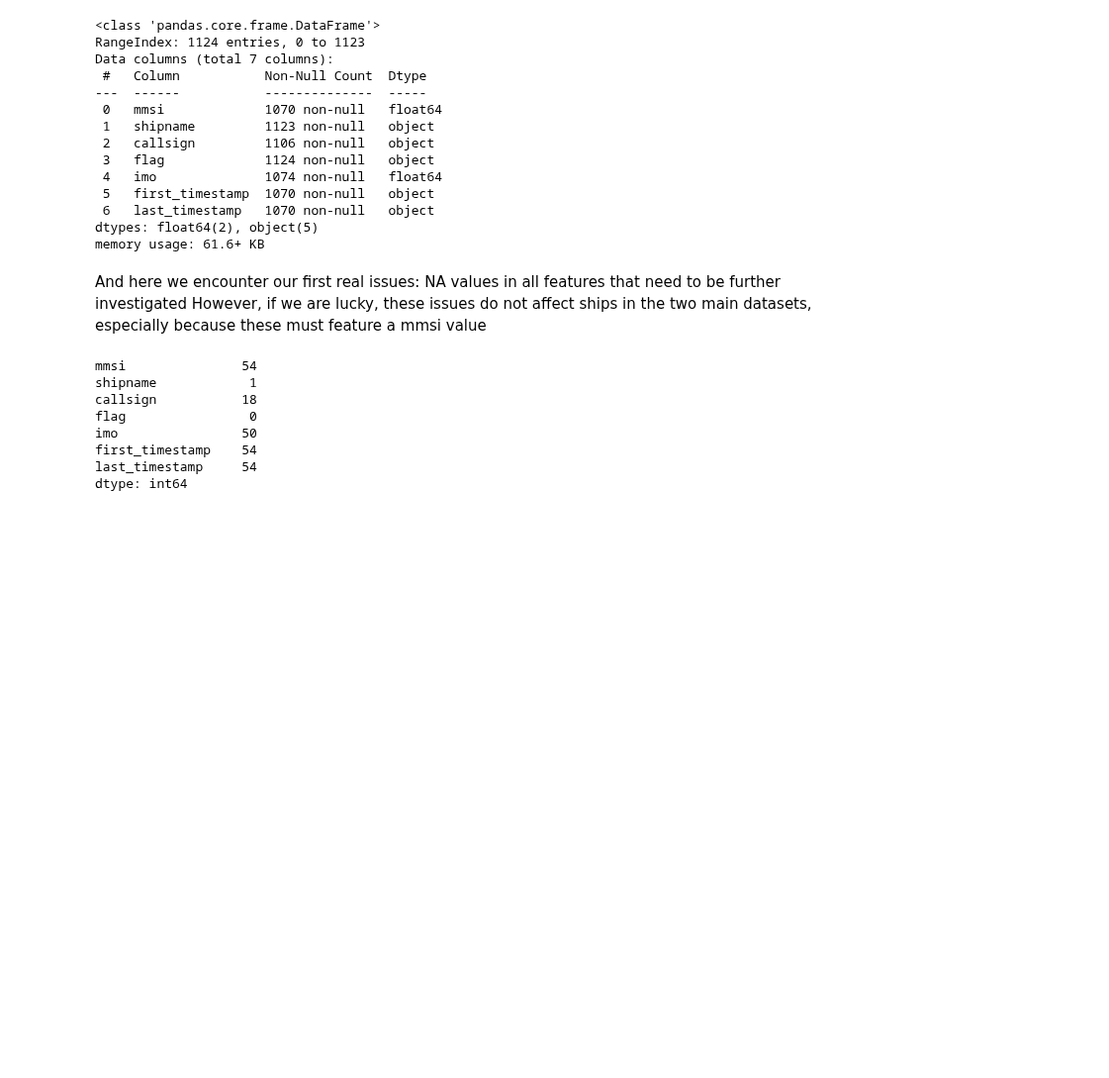
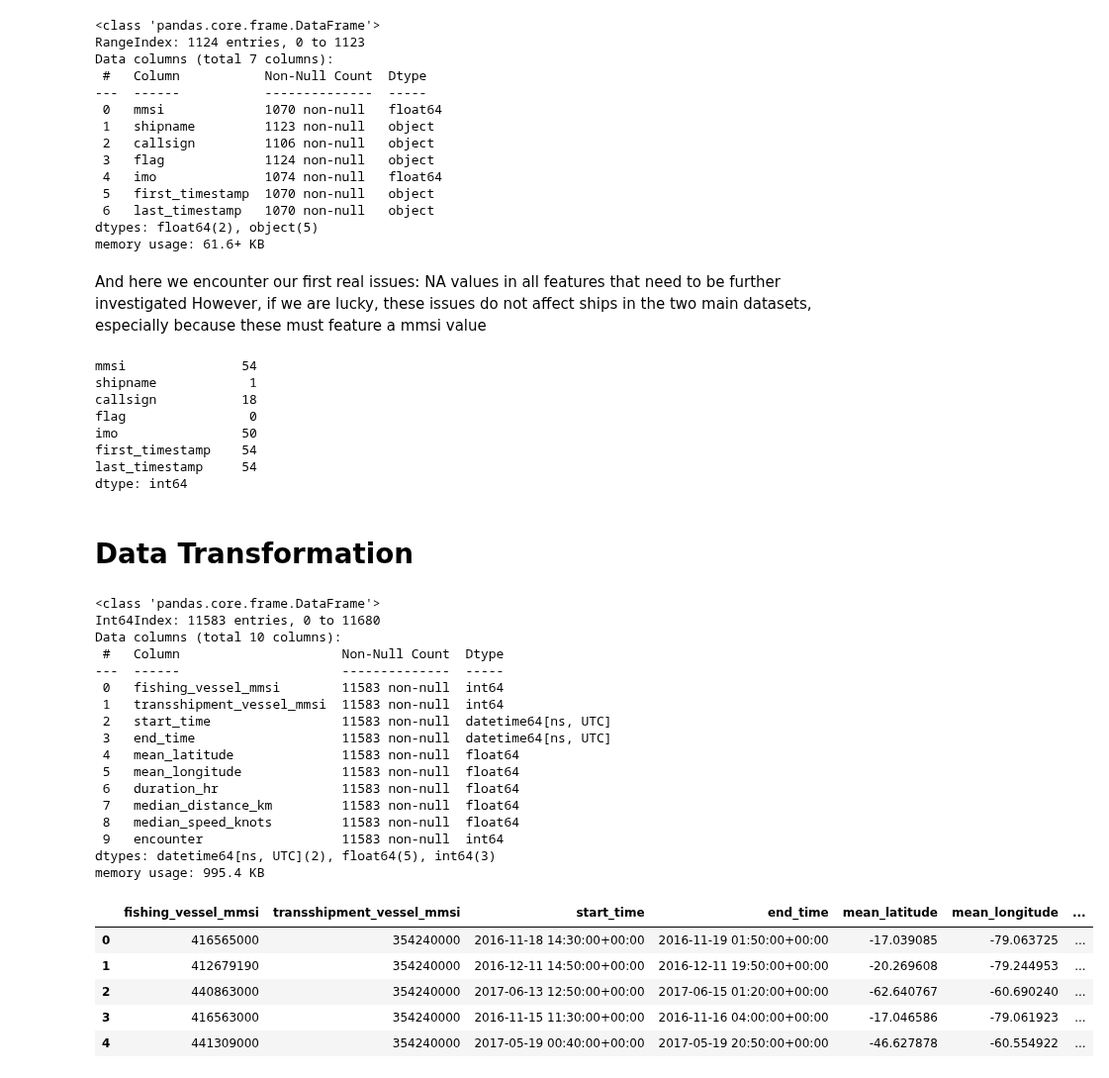
Before and after one commit to neuhart/Doing_DataScience_SS22, a Jupyter notebook: EDA.ipynb, the cells around one changed output. Shown at 99% size. Saved outputs shown, nothing was run; the diff lists cells and outputs as text; code cells hidden in the pictures; blank space fills up the shorter version.

Commit message:
cleaned the data, implemented aggregation & joins

```diff
--- a/EDA.ipynb
+++ b/EDA.ipynb
@@ -193,3 +195,39 @@ imo                50
 first_timestamp    54
 last_timestamp     54
 dtype: int64
+# %% [markdown]
+# Data Transformation
+# %%
+df_enc_mod = df_enc.copy()
+
+df_enc_mod.drop_duplicates(inplace = True) #remove duplicates
+
+df_enc_mod['start_time'] = pd.to_datetime(df_enc['start_time'])#parse time objects
+df_enc_mod['end_time'] = pd.to_datetime(df_enc['end_time'])
+df_enc_mod['encounter'] = 1 #Creating target variable
+df_enc_mod.info()
+df_enc_mod.head()
+# %% [output]
+<class 'pandas.core.frame.DataFrame'>
+Int64Index: 11583 entries, 0 to 11680
+Data columns (total 10 columns):
+ #   Column                     Non-Null Count  Dtype
+---  ------                     --------------  -----
+ 0   fishing_vessel_mmsi        11583 non-null  int64
+ 1   transshipment_vessel_mmsi  11583 non-null  int64
+ 2   start_time                 11583 non-null  datetime64[ns, UTC]
+ 3   end_time                   11583 non-null  datetime64[ns, UTC]
+ 4   mean_latitude              11583 non-null  float64
+ 5   mean_longitude             11583 non-null  float64
+ 6   duration_hr                11583 non-null  float64
+ 7   median_distance_km         11583 non-null  float64
+ 8   median_speed_knots         11583 non-null  float64
+ 9   encounter                  11583 non-null  int64
+dtypes: datetime64[ns, UTC](2), float64(5), int64(3)
+memory usage: 995.4 KB
+|  | fishing_vessel_mmsi | transshipment_vessel_mmsi | start_time | end_time | mean_latitude | mean_longitude | ... |
+| 0 | 416565000 | 354240000 | 2016-11-18 14:30:00+00:00 | 2016-11-19 01:50:00+00:00 | -17.039085 | -79.063725 | ... |
+| 1 | 412679190 | 354240000 | 2016-12-11 14:50:00+00:00 | 2016-12-11 19:50:00+00:00 | -20.269608 | -79.244953 | ... |
+| 2 | 440863000 | 354240000 | 2017-06-13 12:50:00+00:00 | 2017-06-15 01:20:00+00:00 | -62.640767 | -60.690240 | ... |
+| 3 | 416563000 | 354240000 | 2016-11-15 11:30:00+00:00 | 2016-11-16 04:00:00+00:00 | -17.046586 | -79.061923 | ... |
+| 4 | 441309000 | 354240000 | 2017-05-19 00:40:00+00:00 | 2017-05-19 20:50:00+00:00 | -46.627878 | -60.554922 | ... |
```
Also changed, not shown: parts of 8 cells of this notebook.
|---|
Search the material above for the string "ipynb". Show every line that holds it.

▸ **Expected answer**:
Before and after one commit to neuhart/Doing_DataScience_SS22, a Jupyter notebook: EDA.ipynb, the cells around one changed output. Shown at 99% size. Saved outputs shown, nothing was run; the diff lists cells and outputs as text; code cells hidden in the pictures; blank space fills up the shorter version.
--- a/EDA.ipynb
+++ b/EDA.ipynb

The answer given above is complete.